F. W. Woolworth Co. - the history of the "five and dime"
Frank Woolworth was frankly, a genius. He was also a man of vision, who founded one of the most successful multinational retail chains ever, and made it a household name. He began, as many do, with a mistake, opening his first store in 1879 in Utica, NY with prices too low. His second attempt later the same year, in Lancaster, PA, was much more successful, so much so that he decided to go ahead with more stores. Over the next ten years, he opened a further 21 stores across the country, and applied the principle of partnership management, whereby local businessmen ran the store, along the lines of a franchise. By 1904, there were 120 stores throughout the States.
The secret of Woolworth's success was in recognising that selling small quantities with a high markup was damaging to a mass market. Instead, he focused on selling huge quantities of low-priced goods, and did it in such a way as to make his customers feel they were rich. His stores specialised in everyday household and personal items at rock-bottom prices. He also placed stores carefully, and by installing soda fountains in many of them, turned them into meeting places, informal community centres. This in turn,developed a fierce loyalty in his customers, who attached the Woolworth name to good value and a feel-good factor.
Store placement also contributed to success. Most stores were in the outlying, middle-class areas of the cities, and the business districts. Initially, relatively few were in working-class areas, although the balance began to change in the 1920s, but even then, the company's prime market place were middle-class residents.

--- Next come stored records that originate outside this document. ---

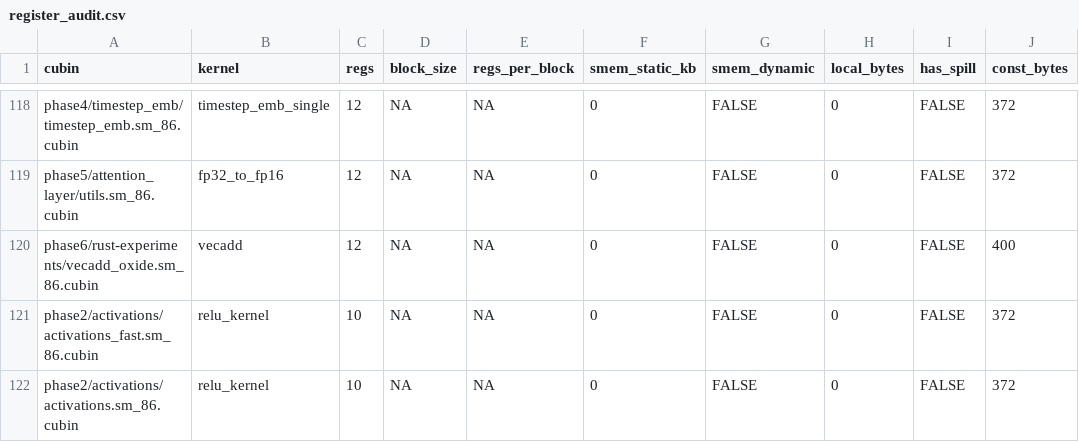
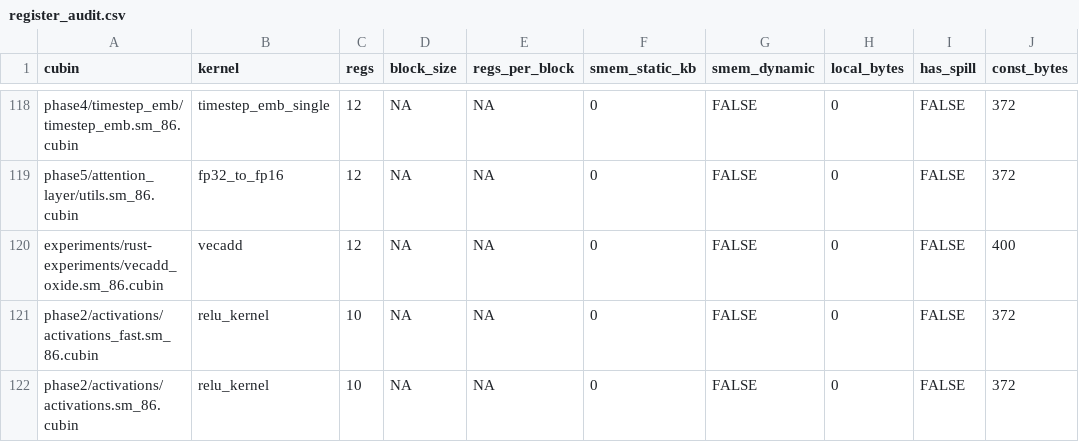
Before and after one commit to pjt222/bare-metal, a CSV file: docs/register_audit.csv, drawn as a sheet; only a part is shown, gaps mark what is left out; the diff names each change by its address in the sheet, - before the commit and + after, or states it on an @@ line.

Commit message:
audit Tier 4: top-level layout — rename phase6/→experiments/, setup→SETUP, CONTINUE_HERE→docs/
Three relocations to fix root-level conventions identified in the
project-structure audit:

1. setup.md → SETUP.md
   Lower-case break in the all-caps top-level convention (README.md,
   CONTRIBUTING.md, CLAUDE.md). Now consistent.

2. CONTINUE_HERE.md → docs/CONTINUE_HERE.md
   Session-state file at root is convention-breaker; doesn't belong
   alongside the other top-level project docs. Now lives in docs/
   where the other narrative material lives.

3. phase6/ → experiments/
   The 'phaseN' prefix implies sequenced kernel research; phase6 is
   a sandbox for front-end / tooling experiments (cuda-oxide spike
   etc), not a kernel phase. The new name describes what the dir
   actually holds.

   Updates:
   - Phase column in README.md table relabelled '6' -> 'Exp' for
     the two experiment rows (cuda-oxide vecadd spike, cymatic_oxide
     gather_sum).
   - All path strings 'phase6/' rewritten to 'experiments/' across
     docs (gpu_reflections, kernels, polyhedral_spring_networks,
     auto-generated CSVs), READMEs, and run_oxide.sh.
   - Prose references ('phase6 oxide spike', 'Treat phase6 as a
     sandbox', etc) rewritten in line with the rename.
   - experiments/README.md now contains a 'History' callout
     explaining the rename.
   - Makefile excludes ./experiments from default cubin / bench
     sweeps (those have custom build conventions).

Plus side-effects:

- scripts/cymatic_mapping.R + scripts/cymatic_analyze.R: write
  cymatic_mapping.{csv,rds} and cymatic_locality.csv to
  phase4/cymatic/ instead of repo root (Tier 1 follow-up — the
  stray root files were removed in the previous cleanup commit;
  this prevents regeneration).

- README.md, phase1/README.md, scripts/verify_setup.R: cross-refs
  updated for setup.md → SETUP.md.

- CLAUDE.md, docs/comparison_to_sota.md: cross-refs updated for
  CONTINUE_HERE.md → docs/CONTINUE_HERE.md.

The .github/issues/* historical issue records still mention the old
paths; left untouched since they're a record of past decisions.

```diff
--- a/docs/register_audit.csv
+++ b/docs/register_audit.csv
-A120 (cubin): phase6/rust-experiments/vecadd_oxide.sm_86.cubin
+A120 (cubin): experiments/rust-experiments/vecadd_oxide.sm_86.cubin
```
Also changed, not shown: docs/sass_histogram.csv, 35 other files.
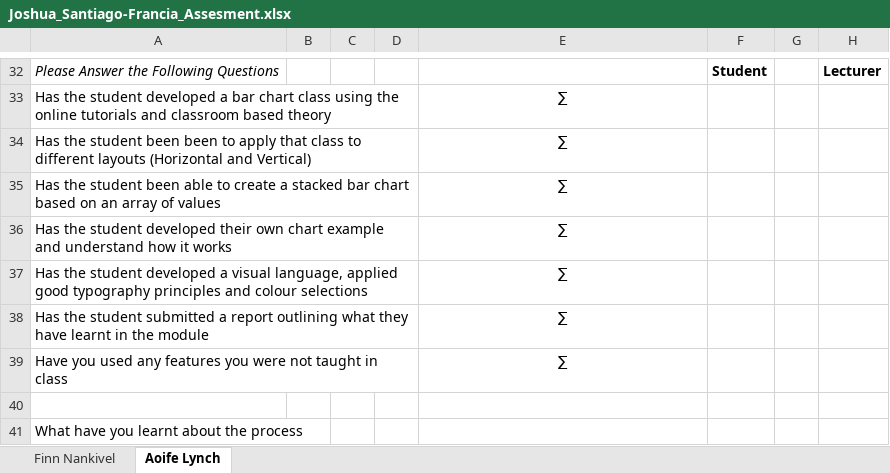
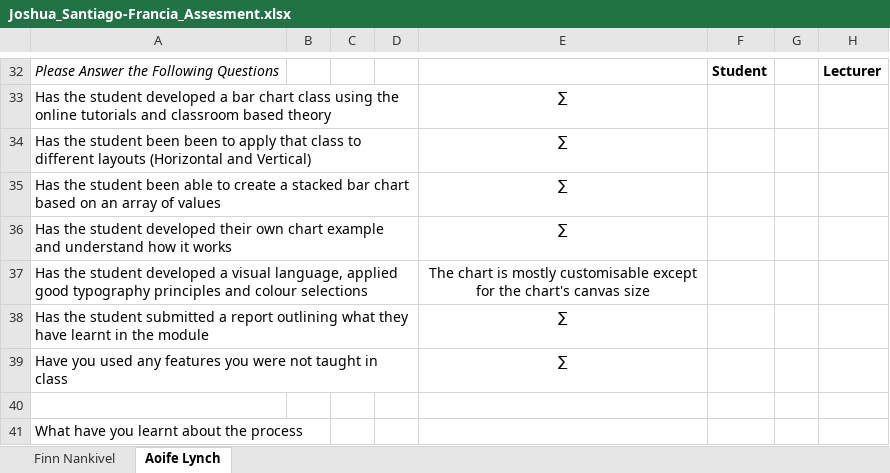
Before and after one commit to stfranciastein/Y2-Creative_Coding_Labs, an Excel workbook: Joshua_Santiago-Francia_Assesment.xlsx, sheet Aoife Lynch, drawn as a sheet; only a part is shown, gaps mark what is left out; values as stored, in another font and other column widths than the file's, no borders; charts and pictures not drawn; the diff covers the shown part only; the diff names each change by its address in the sheet, - before the commit and + after, or states it on an @@ line.

```diff
--- a/Joshua_Santiago-Francia_Assesment.xlsx (sheet Aoife Lynch)
+++ b/Joshua_Santiago-Francia_Assesment.xlsx (sheet Aoife Lynch)
-E37: ∑
+E37: The chart is mostly customisable except for the chart's canvas size
```
Also changed, not shown: 2 edited cells elsewhere in this sheet, charts or pictures, 2 other files.
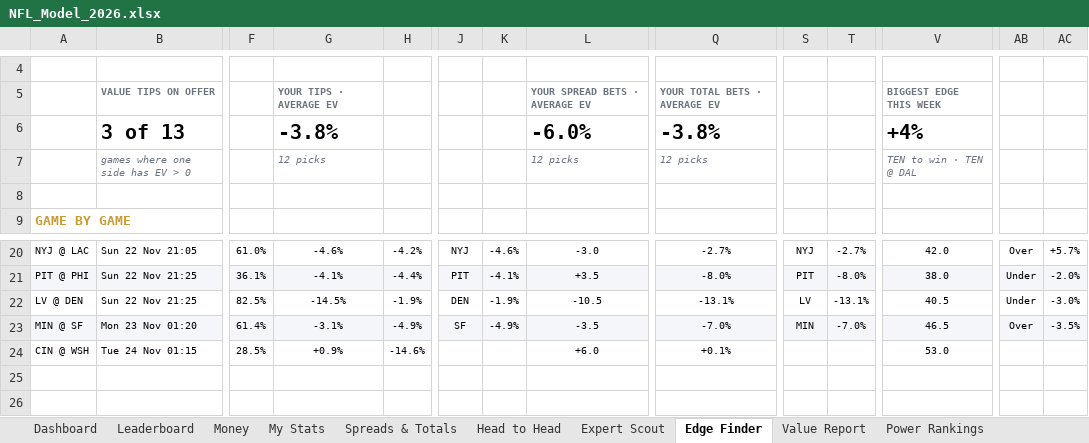
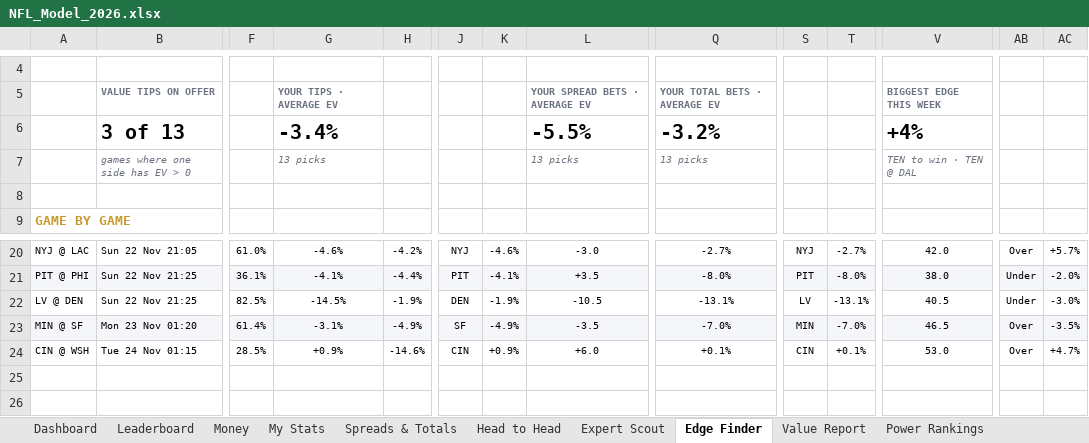
Before and after one commit to THOMASNOONAN155/tios-data, an Excel workbook: nfl-model/output/NFL_Model_2026.xlsx, sheet Edge Finder, drawn as a sheet; only a part is shown, gaps mark what is left out; values as stored, in another font and other column widths than the file's, no borders; conditional formats not drawn; removed rows and columns are numbered as before the commit, all else as after; rows hold the shown columns only; the diff names each change by its address in the sheet, - before the commit and + after, or states it on an @@ line.

```diff
--- a/nfl-model/output/NFL_Model_2026.xlsx (sheet Edge Finder)
+++ b/nfl-model/output/NFL_Model_2026.xlsx (sheet Edge Finder)
-row 6:  | 3 of 13 |  | -3.8% |  |  |  | -6.0% | -3.8% |  |  | +4%
+row 6:  | 3 of 13 |  | -3.4% |  |  |  | -5.5% | -3.2% |  |  | +4%
-G7: 12 picks
+G7: 13 picks
-L7: 12 picks
+L7: 13 picks
-Q7: 12 picks
+Q7: 13 picks
-J24: (empty)
+J24: CIN
-K24: (empty)
+K24: +0.9%
-S24: (empty)
+S24: CIN
-T24: (empty)
+T24: +0.1%
-AB24: (empty)
+AB24: Over
-AC24: (empty)
+AC24: +4.7%
```
Also changed, not shown: sheet Expert Scout, sheet Value Report, sheet Leaderboard, sheet Wk 11, sheet About, nfl-model/inputs/tipping_inputs.xlsx, 2 other files.
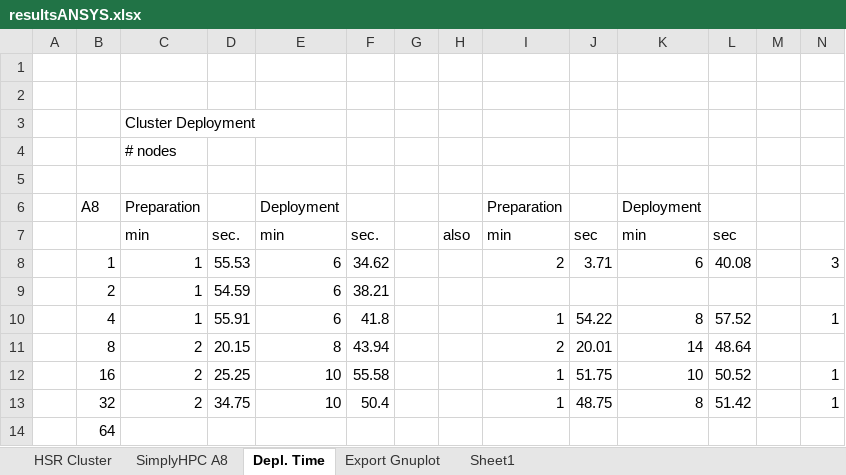
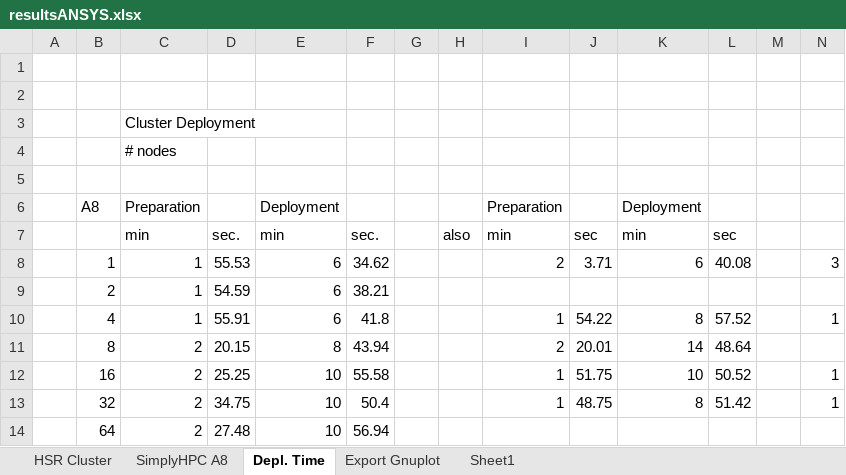
Before and after one commit to michaelpantic/SimplyHPC, an Excel workbook: doc/results/ansys/resultsANSYS.xlsx, sheet Depl. Time, drawn as a sheet; only a part is shown; values as stored, in another font and other column widths than the file's, no borders; removed rows and columns are numbered as before the commit, all else as after; rows hold the shown columns only; the diff names each change by its address in the sheet, - before the commit and + after, or states it on an @@ line.

```diff
--- a/doc/results/ansys/resultsANSYS.xlsx (sheet Depl. Time)
+++ b/doc/results/ansys/resultsANSYS.xlsx (sheet Depl. Time)
-row 14:  | 64
+row 14:  | 64 | 2 | 27.48 | 10 | 56.94
```
Also changed, not shown: sheet SimplyHPC A8, sheet HSR Cluster, sheet Sheet1, charts or pictures, 4 other files.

In 1905, the company was incorporated, and by 1909, Woolworths was ready to move overseas, and began opening stores in Great Britain and Eire. This began a period of massive growth and strengthening, and he began meeting with competitors to discuss mergers, in 1911. At the time, Woolworth had 319 stores, his competitors, a total of 254. The new company was worth $65 million in March 1912, when all the 596 stores asumed the Woolworth name.
The huge turnover still provided for large profits, even though margins were low. His surplus funds, and vision for growth were such that he commissioned The Woolworth Building in Manhattan, which was completed in 1913, at the time, the tallest building in the world. This symbol of strength and size well reflected the strength of the business which peaked at over 10,000 stores worldwide.
The changing face of commerce has meant that the Woolworths name has declined in worth over the years. As more and more money circulated, and consumer confidence increased, sales began to drop, and Woolworths went looking for buyers. The corporation was eventually sold in 1997, to Walmart, who bought a substantial holding in the US, and in Britain, the Kingfisher Group took a similar interest in the UK operation.
History, Culture and Nostalgia
So many people have fond memories of Woolworths - it was more than just somewhere to shop, catch bargains or stock up. It was a gathering place - where you met your friends, often having lunch or coffee. In fact, A Woolworth's lunch counter was instrumental in kick-starting a social, political and racial revolution. On 1st February, 1960, a group of young black students met in the store in Greensboro, North Carolina, and sat for lunch. The refused to leave when asked to, and staged what was known as the first 'sit-in' protest. Public support grew, and many challenged Woolworth's company policy of racial discrimination, and eventually, they won out. The original lunch counter is enshrined in the National Museum of American History at the Smithsonian Institution's.
Woolworths is still a household name - Christmas in the UK always brings a rash of advertising, and business is growing back slowly, as the "cheap and cheerful" image is slowly shed.
Gorgonzola tells me that WalMart bought out Woolworths in the USA and closed all the stores. Ah, well. They are still doing fair business in the UK though, announcing a £73.1 profit in 2005, based on sales of £2.9 billion.